The court also found that the CBA’s election of remedies provision does not violate the anti-retaliation provision of Title VII. According to the court, the employee’s claim failed because she did not show that either agreeing to or adhering to the election of remedies provision constituted an adverse employment action by either the employer or the union. The court held that the election of remedies provision merely sought to avoid duplicative proceedings in resolving discrimination claims. The employee was not deprived of her right to file a lawsuit in federal court or to pursue claims before the EEOC or state human rights organization.

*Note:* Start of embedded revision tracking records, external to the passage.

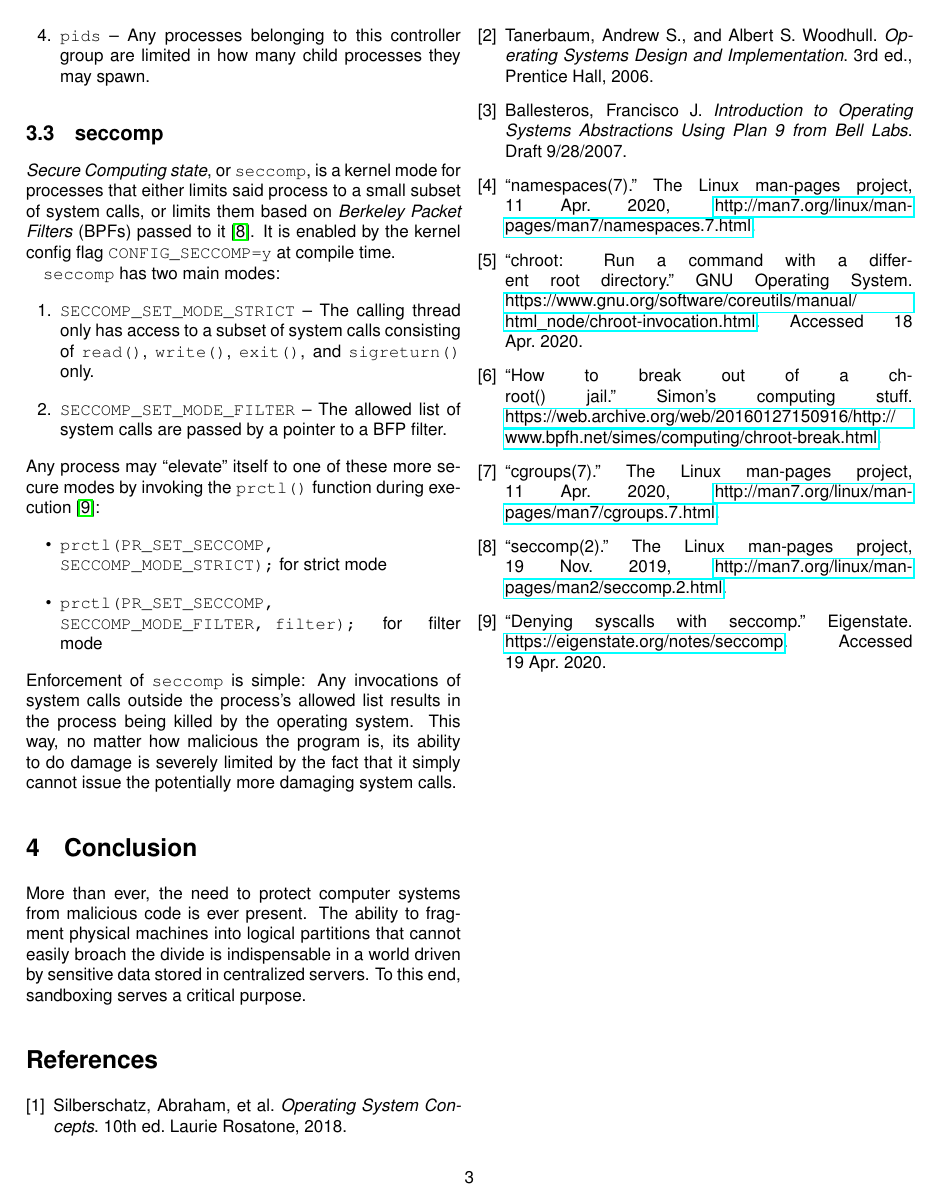
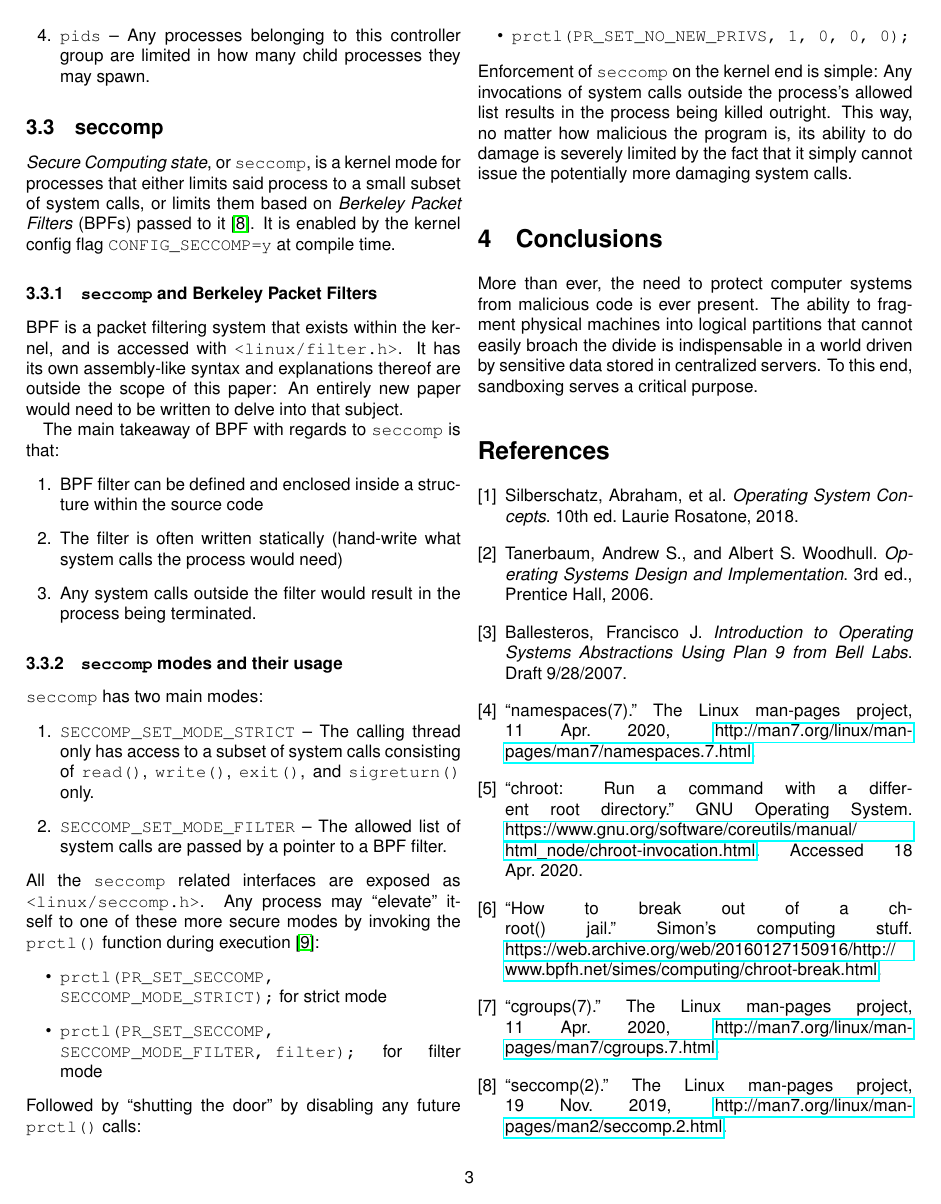
Before and after one commit to dkim286/CPSC-351-Research, a LaTeX paper (pape.tex): page 3 of 3 before the commit and page 3 of 4 after it. Compiled offline with pdfLaTeX.

Commit message:
expand seccomp section

```diff
--- a/pape.tex
+++ b/pape.tex
@@ -233,6 +233,28 @@ Packet Filters} (BPFs) passed to it \cite{key-12}. It is enabled
 by the kernel config flag \lstinline[basicstyle={\ttfamily}]!CONFIG_SECCOMP=y!
 at compile time.
 
+\subsubsection{\lstinline[basicstyle={\ttfamily}]!seccomp! and Berkeley Packet
+Filters}
+
+BPF is a packet filtering system that exists within the kernel, and
+is accessed with \lstinline[basicstyle={\ttfamily}]!<linux/filter.h>!.
+It has its own assembly-like syntax and explanations thereof are outside
+the scope of this paper: An entirely new paper would need to be written
+to delve into that subject.
+
+The main takeaway of BPF with regards to \lstinline[basicstyle={\ttfamily}]!seccomp!
+is that:
+\begin{enumerate}
+\item BPF filter can be defined and enclosed inside a structure within the
+source code
+\item The filter is often written statically (hand-write what system calls
+the process would need)
+\item Any system calls outside the filter would result in the process being
+terminated.
+\end{enumerate}
+
+\subsubsection{\lstinline[basicstyle={\ttfamily}]!seccomp! modes and their usage}
+
 \lstinline[basicstyle={\ttfamily}]!seccomp! has two main modes:
 \begin{enumerate}
 \item \lstinline[basicstyle={\ttfamily}]!SECCOMP_SET_MODE_STRICT! -- The
@@ -241,8 +263,10 @@ of \lstinline[basicstyle={\ttfamily}]!read()!, \lstinline[basicstyle={\ttfamily}
 \lstinline[basicstyle={\ttfamily}]!exit()!, and \lstinline[basicstyle={\ttfamily}]!sigreturn()!
 only.
 \item \lstinline[basicstyle={\ttfamily}]!SECCOMP_SET_MODE_FILTER! -- The
-allowed list of system calls are passed by a pointer to a BFP filter.
+allowed list of system calls are passed by a pointer to a BPF filter.
 \end{enumerate}
+All the \lstinline[basicstyle={\ttfamily}]!seccomp! related interfaces
+are exposed as \lstinline[basicstyle={\ttfamily}]!<linux/seccomp.h>!.
 Any process may ``elevate'' itself to one of these more secure modes
 by invoking the \lstinline[basicstyle={\ttfamily}]!prctl()! function
 during execution \cite{key-13}:
@@ -252,14 +276,19 @@ for strict mode
 \item \lstinline[basicstyle={\ttfamily},breaklines=true]!prctl(PR_SET_SECCOMP, SECCOMP_MODE_FILTER, filter);!
 for filter mode
 \end{itemize}
-Enforcement of \lstinline[basicstyle={\ttfamily}]!seccomp! is simple:
-Any invocations of system calls outside the process's allowed list
-results in the process being killed by the operating system. This
-way, no matter how malicious the program is, its ability to do damage
-is severely limited by the fact that it simply cannot issue the potentially
-more damaging system calls.
+Followed by ``shutting the door'' by disabling any future \lstinline[basicstyle={\ttfamily}]!prctl()!
+calls:
+\begin{itemize}
+\item \lstinline[basicstyle={\ttfamily}]!prctl(PR_SET_NO_NEW_PRIVS, 1, 0, 0, 0);!
+\end{itemize}
+Enforcement of \lstinline[basicstyle={\ttfamily}]!seccomp! on the
+kernel end is simple: Any invocations of system calls outside the
+process's allowed list results in the process being killed outright.
+This way, no matter how malicious the program is, its ability to do
+damage is severely limited by the fact that it simply cannot issue
+the potentially more damaging system calls.
 
-\section{Conclusion}
+\section{Conclusions}
 
 More than ever, the need to protect computer systems from malicious
 code is ever present. The ability to fragment physical machines into
```
Also changed, not shown: pape.pdf, pape.tex (2 more changed lines).
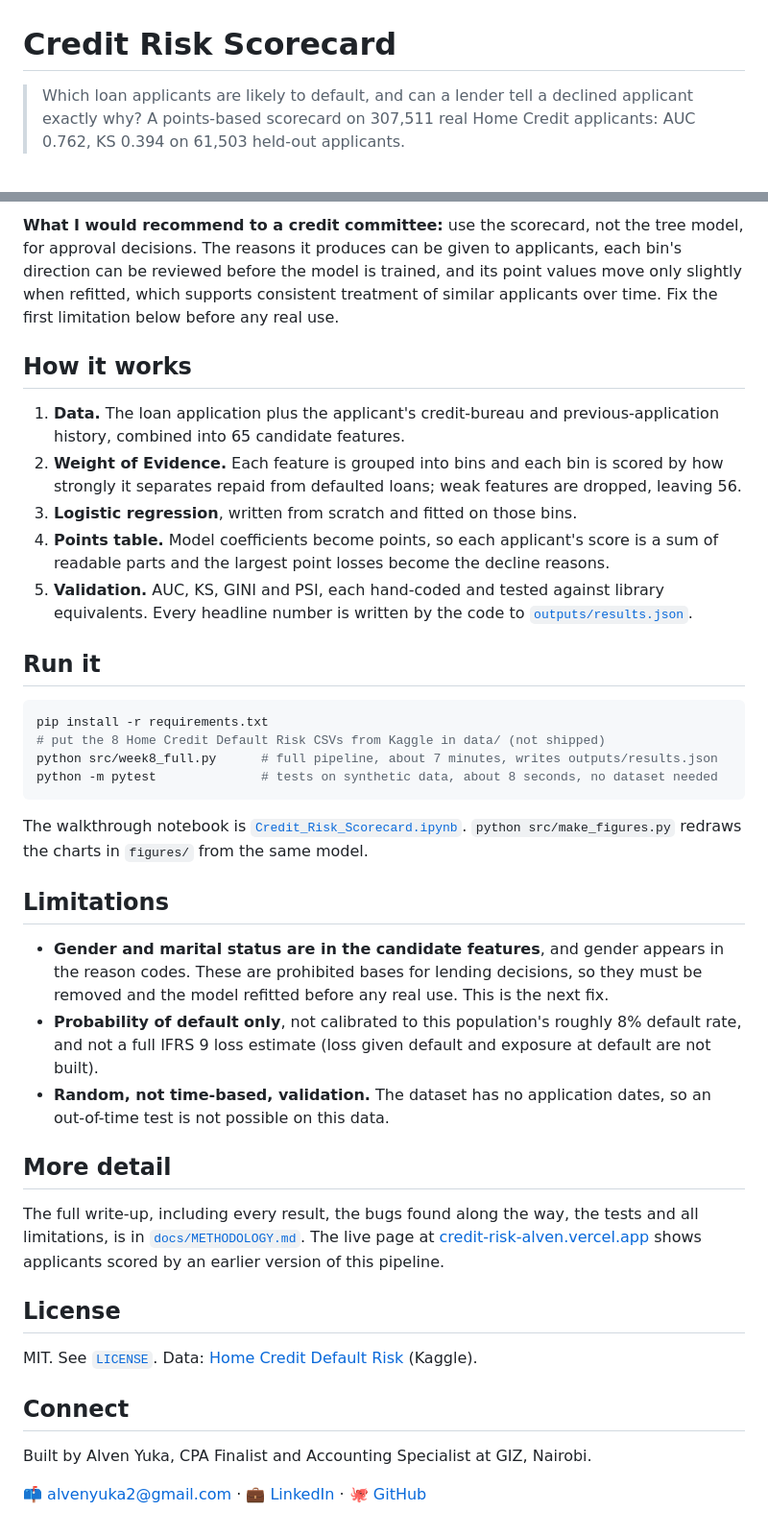
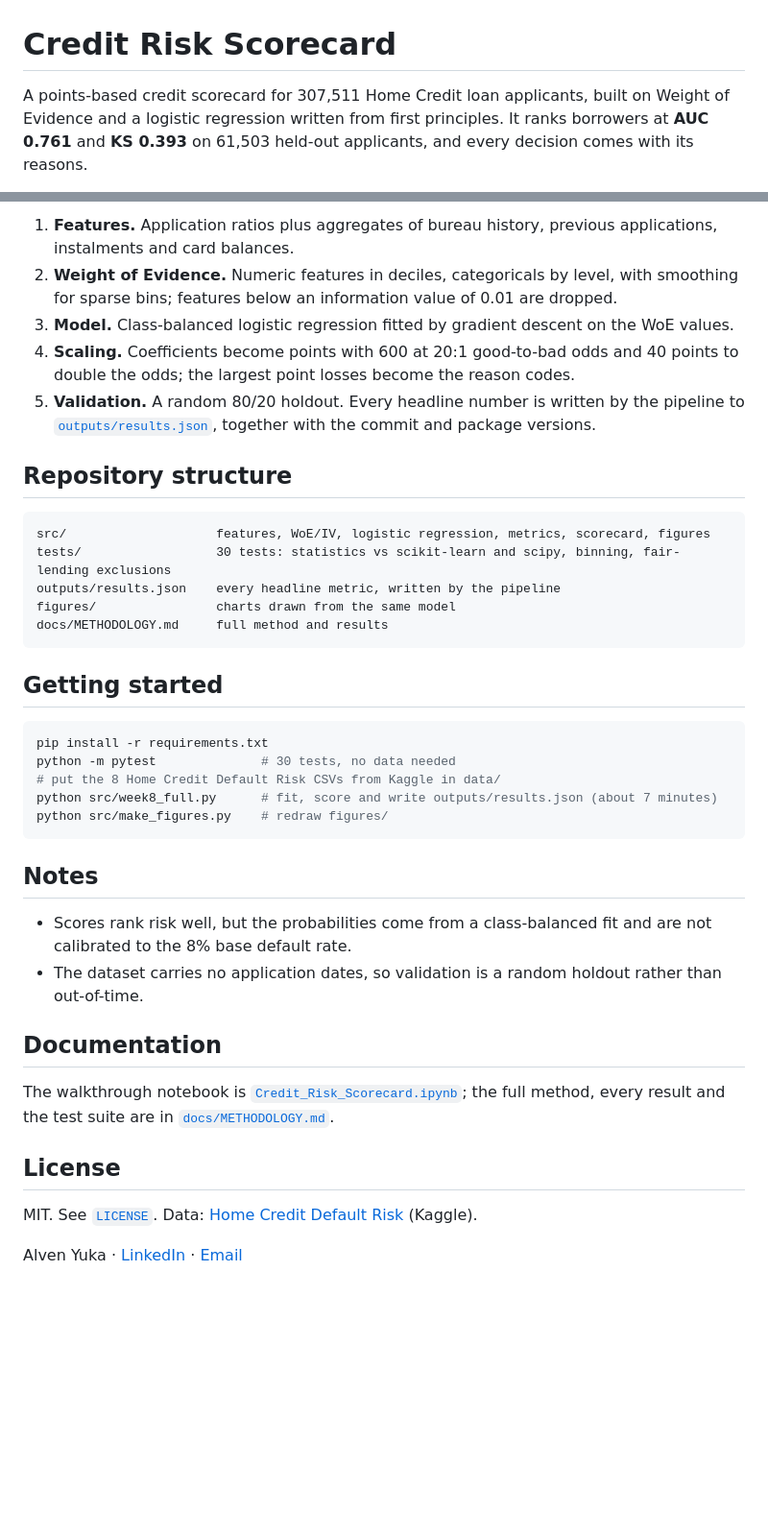
Before and after one commit to alvenyuka/Credit-Risk-Scorecard, a Markdown page: README.md, 2 parts joined by grey strips. Shown at 96% size. GitHub-like rendering; blank space fills up the shorter version.

Commit message:
Restate the README and methodology on the refit results

````diff
--- a/README.md
+++ b/README.md
@@ -1,5 +1,7 @@
 # Credit Risk Scorecard
 
-> Which loan applicants are likely to default, and can a lender tell a declined applicant exactly why? A points-based scorecard on 307,511 real Home Credit applicants: AUC 0.762, KS 0.394 on 61,503 held-out applicants.
+A points-based credit scorecard for 307,511 Home Credit loan applicants, built on Weight of Evidence and a
+logistic regression written from first principles. It ranks borrowers at **AUC 0.761** and **KS 0.393** on
+61,503 held-out applicants, and every decision comes with its reasons.
 
 [![License: MIT](https://img.shields.io/badge/License-MIT-yellow.svg)](LICENSE)
@@ -41,55 +50,47 @@ example "lost 18 points on employment history".
 
-**What I would recommend to a credit committee:** use the scorecard, not the tree model, for approval
-decisions. The reasons it produces can be given to applicants, each bin's direction can be reviewed before
-the model is trained, and its point values move only slightly when refitted, which supports consistent
-treatment of similar applicants over time. Fix the first limitation below before any real use.
+1. **Features.** Application ratios plus aggregates of bureau history, previous applications, instalments and
+   card balances.
+2. **Weight of Evidence.** Numeric features in deciles, categoricals by level, with smoothing for sparse bins;
+   features below an information value of 0.01 are dropped.
+3. **Model.** Class-balanced logistic regression fitted by gradient descent on the WoE values.
+4. **Scaling.** Coefficients become points with 600 at 20:1 good-to-bad odds and 40 points to double the odds;
+   the largest point losses become the reason codes.
+5. **Validation.** A random 80/20 holdout. Every headline number is written by the pipeline to
+   [`outputs/results.json`](outputs/results.json), together with the commit and package versions.
 
-## How it works
+## Repository structure
 
-1. **Data.** The loan application plus the applicant's credit-bureau and previous-application history,
-   combined into 65 candidate features.
-2. **Weight of Evidence.** Each feature is grouped into bins and each bin is scored by how strongly it
-   separates repaid from defaulted loans; weak features are dropped, leaving 56.
-3. **Logistic regression**, written from scratch and fitted on those bins.
-4. **Points table.** Model coefficients become points, so each applicant's score is a sum of readable parts
-   and the largest point losses become the decline reasons.
-5. **Validation.** AUC, KS, GINI and PSI, each hand-coded and tested against library equivalents. Every
-   headline number is written by the code to [`outputs/results.json`](outputs/results.json).
+```
+src/                    features, WoE/IV, logistic regression, metrics, scorecard, figures
+tests/                  30 tests: statistics vs scikit-learn and scipy, binning, fair-lending exclusions
+outputs/results.json    every headline metric, written by the pipeline
+figures/                charts drawn from the same model
+docs/METHODOLOGY.md     full method and results
+```
 
-## Run it
+## Getting started
 
 ```bash
 pip install -r requirements.txt
-# put the 8 Home Credit Default Risk CSVs from Kaggle in data/ (not shipped)
-python src/week8_full.py      # full pipeline, about 7 minutes, writes outputs/results.json
-python -m pytest              # tests on synthetic data, about 8 seconds, no dataset needed
+python -m pytest              # 30 tests, no data needed
+# put the 8 Home Credit Default Risk CSVs from Kaggle in data/
+python src/week8_full.py      # fit, score and write outputs/results.json (about 7 minutes)
+python src/make_figures.py    # redraw figures/
 ```
 
-The walkthrough notebook is [`Credit_Risk_Scorecard.ipynb`](Credit_Risk_Scorecard.ipynb). `python src/make_figures.py` redraws the charts in `figures/` from the same model.
+## Notes
 
-## Limitations
+- Scores rank risk well, but the probabilities come from a class-balanced fit and are not calibrated to the 8%
+  base default rate.
+- The dataset carries no application dates, so validation is a random holdout rather than out-of-time.
 
-- **Gender and marital status are in the candidate features**, and gender appears in the reason codes.
-  These are prohibited bases for lending decisions, so they must be removed and the model refitted before
-  any real use. This is the next fix.
-- **Probability of default only**, not calibrated to this population's roughly 8% default rate, and not a
-  full IFRS 9 loss estimate (loss given default and exposure at default are not built).
-- **Random, not time-based, validation.** The dataset has no application dates, so an out-of-time test is
-  not possible on this data.
+## Documentation
 
-## More detail
-
-The full write-up, including every result, the bugs found along the way, the tests and all limitations, is
-in [`docs/METHODOLOGY.md`](docs/METHODOLOGY.md). The live page at
-[credit-risk-alven.vercel.app](https://credit-risk-alven.vercel.app) shows applicants scored by an earlier
-version of this pipeline.
+The walkthrough notebook is [`Credit_Risk_Scorecard.ipynb`](Credit_Risk_Scorecard.ipynb); the full method, every
+result and the test suite are in [`docs/METHODOLOGY.md`](docs/METHODOLOGY.md).
 
 ## License
 
 MIT. See [`LICENSE`](LICENSE). Data: [Home Credit Default Risk](https://www.kaggle.com/competitions/home-credit-default-risk) (Kaggle).
 
-## Connect
-
-Built by Alven Yuka, CPA Finalist and Accounting Specialist at GIZ, Nairobi.
-
-📫 [alvenyuka2@gmail.com](mailto:alvenyuka2@gmail.com) · 💼 [LinkedIn](https://www.linkedin.com/in/alven-yuka-610b78174/) · 🐙 [GitHub](https://github.com/alvenyuka)
+Alven Yuka · [LinkedIn](https://www.linkedin.com/in/alven-yuka-610b78174/) · [Email](mailto:alvenyuka2@gmail.com)
````
Also changed, not shown: other parts of README.md (+32 -25 lines), docs/METHODOLOGY.md (+68 -109 lines).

The provision “only requires that the employee make a concrete choice, at a specific time, between filing a state claim with the CHRO and having the union pursue his or her grievance in arbitration.”
Thus, the court found that the election of remedies provision was a “reasonable defensive measure” utilized by the employer to litigate discrimination claims brought against it. Because the election of remedies provision is not an adverse employment action, the employee’s retaliation claim failed.
The court acknowledged that the Seventh Circuit reached a different conclusion in EEOC v. Board of Governors, 927 F.2d 424 (7th Cir. 1992), but rejected the Seventh Circuit’s determination that an employer’s decision to withdraw from arbitration constitutes an adverse employment action.
Employers’ Bottom Line:
This decision is good news for employers in the Second Circuit (which covers Connecticut, New York and Vermont) because it provides support for employers who are negotiating for the inclusion of an election of remedies provision in a CBA, as well as for employers who include election of remedies provisions in mandatory arbitration policies. As recognized by the Second Circuit, such provisions are a sensible method of reducing costs by eliminating duplicative proceedings for resolving discrimination allegations.
If you have any questions regarding this decision or other labor or employment related issues, please contact the Ford & Harrison attorney with whom you usually work.